» Task to carry out:
Please state the number of lines in the records below that contain the string "projects", and nothing further.

» Data provided:
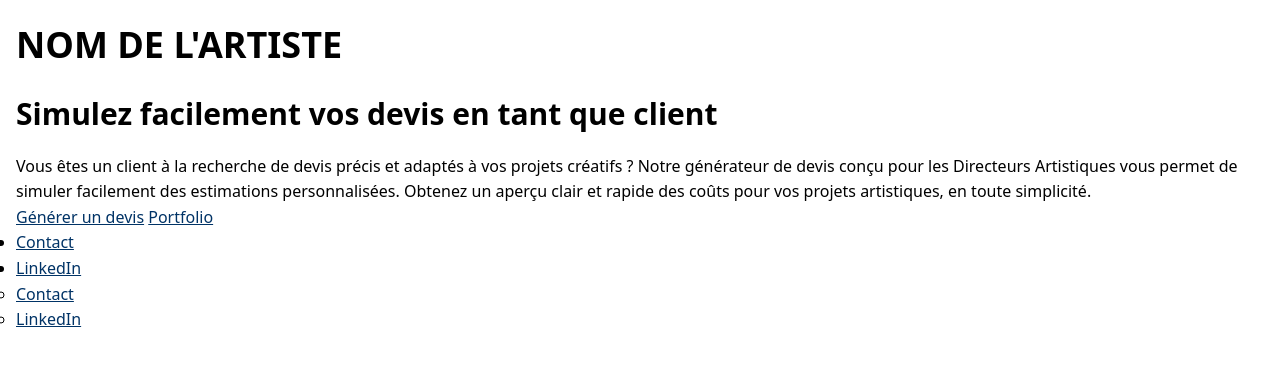
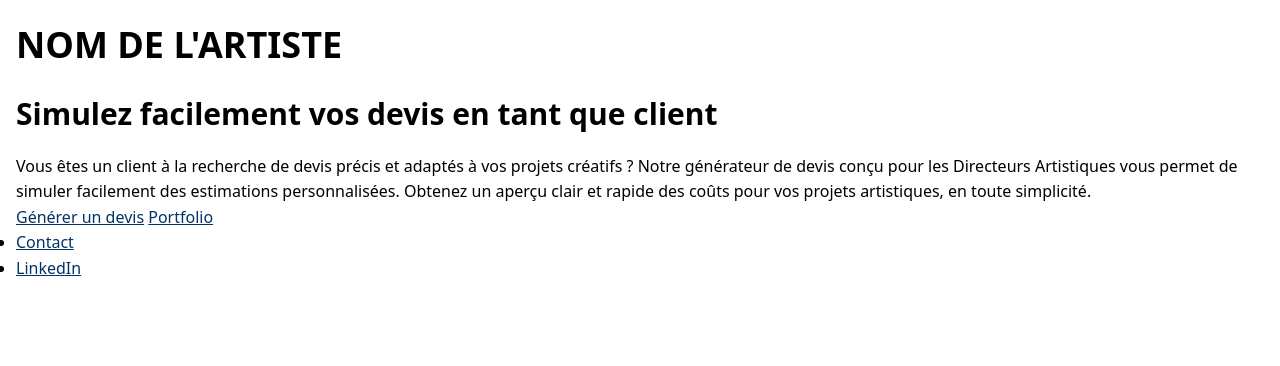
Before and after one commit to MariaPetersen/DAVIS, a website: page index.html in a window 1280 px wide. Drawn offline with Linux system fonts and the light colour scheme.

Commit message:
remove nav & button not needed

```diff
--- a/index.html
+++ b/index.html
@@ -53,24 +53,6 @@
                         >
                             LinkedIn
                         </a>
-                        <nav>
-                            <ul>
-                                <li>
-                                    <a href="mailto:contact@nom-artiste.com"
-                                        >Contact</a
-                                    >
-                                </li>
-                                <li>
-                                    <a
-                                        href="https://www.linkedin.com/in/profil-artiste/"
-                                        target="_blank"
-                                        rel="noopener noreferrer"
-                                    >
-                                        LinkedIn
-                                    </a>
-                                </li>
-                            </ul>
-                        </nav>
                     </li>
                 </ul>
             </nav>
```
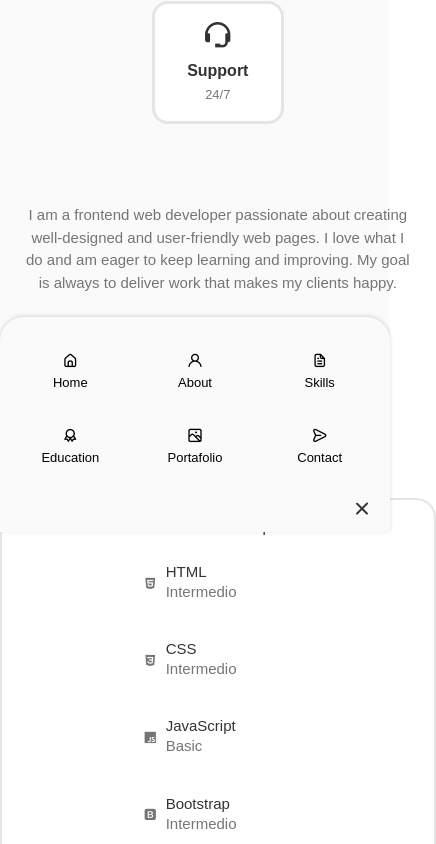
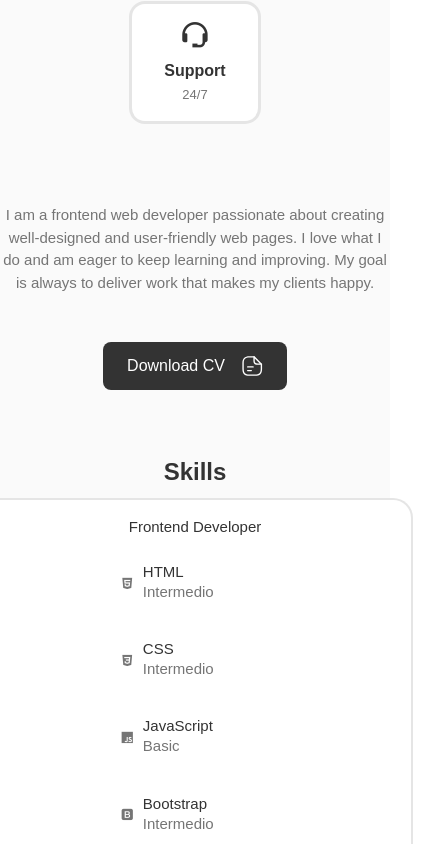
Before and after one commit to EnzoHeredia7/CV-Portafolio, a React (Vite) app: page / in a window 390 px wide. Shown: the part 1156-2000 px from the top of the page, 436 px wide, since content can reach past the window. Built offline with nearby package versions, Linux system fonts and the light colour scheme.

Commit message:
puedeser

```diff
--- a/src/components/about/about.css
+++ b/src/components/about/about.css
@@ -1,3 +1,11 @@
+html, body {
+    display: flex; /* Usa flexbox en el body para centrar el contenido verticalmente */
+    justify-content: center; /* Centra horizontalmente */
+    align-items: center; /* Centra verticalmente */
+    margin: 0; /* Elimina el margen por defecto */
+    padding: 0; /* Elimina el padding por defecto */
+
+}
 
 .about {
     padding: 6rem 1rem; /* Ajusta el padding según el diseño */
@@ -27,7 +35,7 @@
 .about_info {
     display: grid;
     grid-template-columns: repeat(3, 140px);
-    gap: 6rem; /* Espacio entre los items en el grid */
+    gap: rem; /* Espacio entre los items en el grid */
     justify-content: center; /* Centra los items en el grid */
     margin-bottom: var(--mb-2); /* Espacio abajo de los .about_box */
 }
--- a/src/components/header/Header.css
+++ b/src/components/header/Header.css
@@ -52,59 +52,3 @@
 .nav_link:hover {
     color: black;
 }
-
-/* Responsive styles */
-@media screen and (max-width: 768px) {
-    .nav_menu {
-        position: fixed;
-        bottom: -100%;
-        left: 0;
-        width: 100%;
-        background-color: var(--body-color);
-        padding: 2rem 1.5rem 4rem;
-        box-shadow: 0 -1px 4px rgba(0, 0, 0, 0.15);
-        border-radius: 1.5rem 1.5rem 0 0;
-        transition: .3s;
-    }
-    .show-menu {
-        bottom: 0;
-    }
-    .nav_list {
-        display: grid;
-        grid-template-columns: repeat(3, 1fr);
-        gap: 2rem;
-    }
-    .nav_icon {
-        font-size: 1rem;
-    }
-    .nav_close {
-        position: absolute;
-        right: 1rem;
-        bottom: .3rem;
-        font-size: 1.5rem;
-        cursor: pointer;
-        color: var(--title-color);
-    }
-    .nav_close:hover {
-        color: var(--title-color-dark);
-    }
-    .nav_toggle {
-        font-size: 1.1rem;
-        cursor: pointer;
-        display: block;
-    }
-    .nav_icon,
-    .nav_close,
-    .nav_toggle {
-        display: block;
-    }
-}
-
-@media screen and (max-width: 350px) {
-    .nav_menu {
-        padding: 2rem 0.25rem 4rem;
-    }
-    .nav_list {
-        column-gap: 0;
-    }
-}
--- a/src/components/skills/skill.css
+++ b/src/components/skills/skill.css
@@ -1,3 +1,9 @@
+html, body {
+
+    display: flex;
+    justify-content: center;
+    align-items: center;
+}
 
 .section_title {
     font-size: 2rem; /* Tamaño de fuente más grande */
```
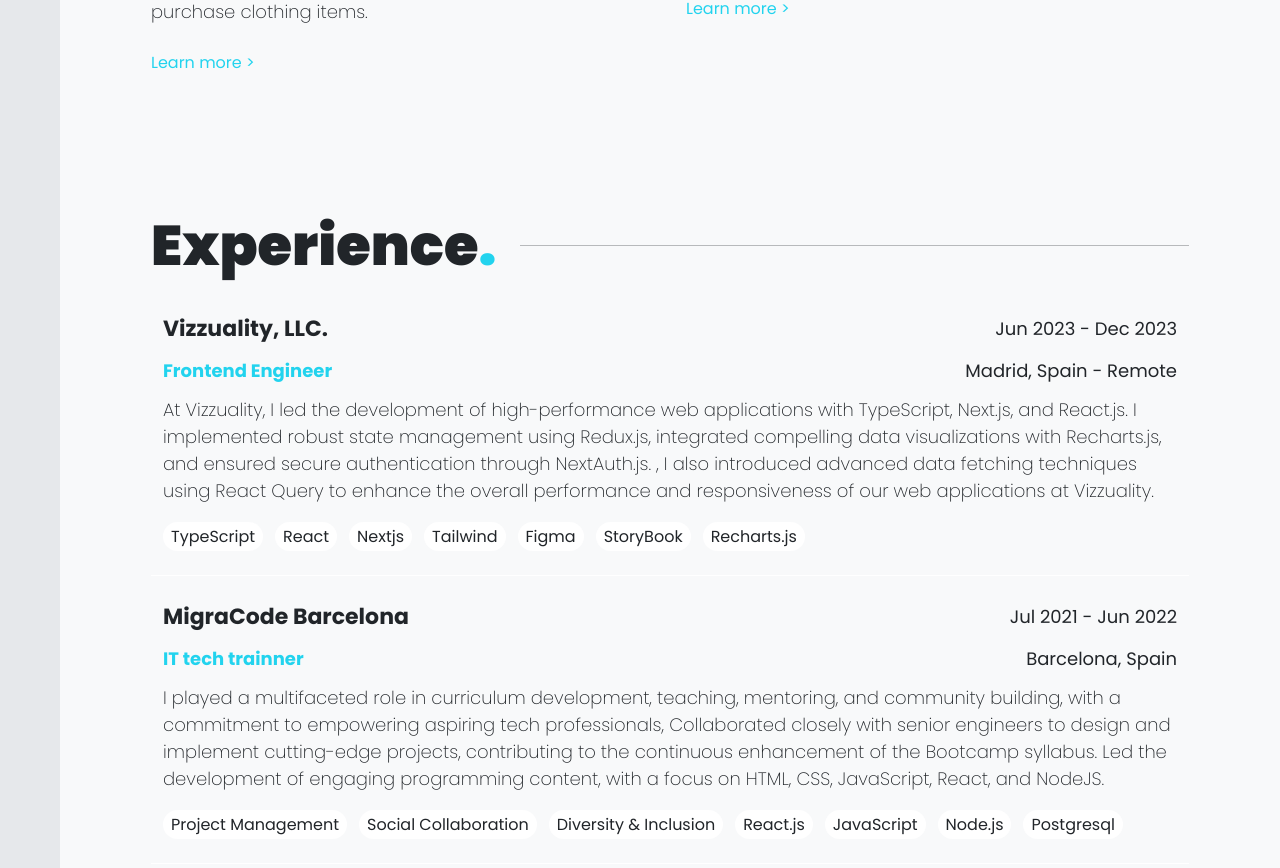
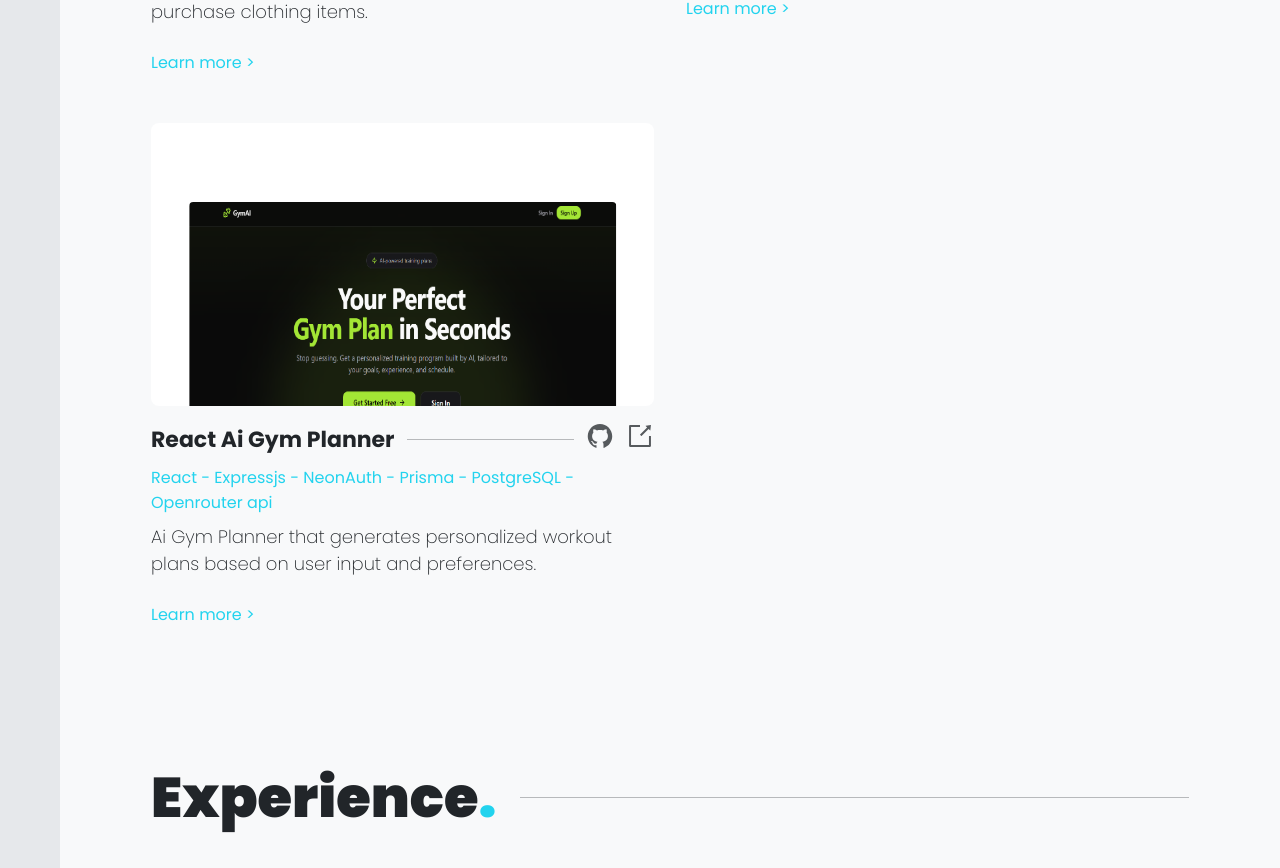
Before and after one commit to abdulkousara-droid/Portfolio, a Next.js app: page / in a window 1280 px wide. Shown: the part 2678-3546 px from the top of the page. Built offline with nearby package versions, Linux system fonts and the light colour scheme.

Commit message:
adding react-ai-gym-planner project

```diff
--- a/components/projects/Projects.tsx
+++ b/components/projects/Projects.tsx
@@ -121,4 +121,21 @@ const projects = [
       </>
     ),
   },
+   {
+    title: "React Ai Gym Planner",
+    imgSrc: "/project-imgs/gym-planner.png",
+    code: "https://github.com/abdulkousara-droid/react-gym-ai-planner.git",
+    projectLink: "https://react-gym-ai-planner-seven.vercel.app",
+    tech: ["React", "Expressjs", "NeonAuth", "Prisma", "PostgreSQL", "Openrouter api"],
+    description:
+      "Ai Gym Planner that generates personalized workout plans based on user input and preferences.",
+    modalContent: (
+      <>
+        <p>
+          This is self project that i have made with React and Expressjs for backend, and NeonAuth for SignIN and SignUP Authentication, Prisma and PostgreSQL for Database and is hosted on Neon
+          Openrouter api for the Ai model, backend deployed on Render and Frontend deployed on Vercel.
+        </p>
+      </>
+    ),
+  },
 ];
```
Also changed, not shown: public/project-imgs/gym-planner.png (added).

» Output:
3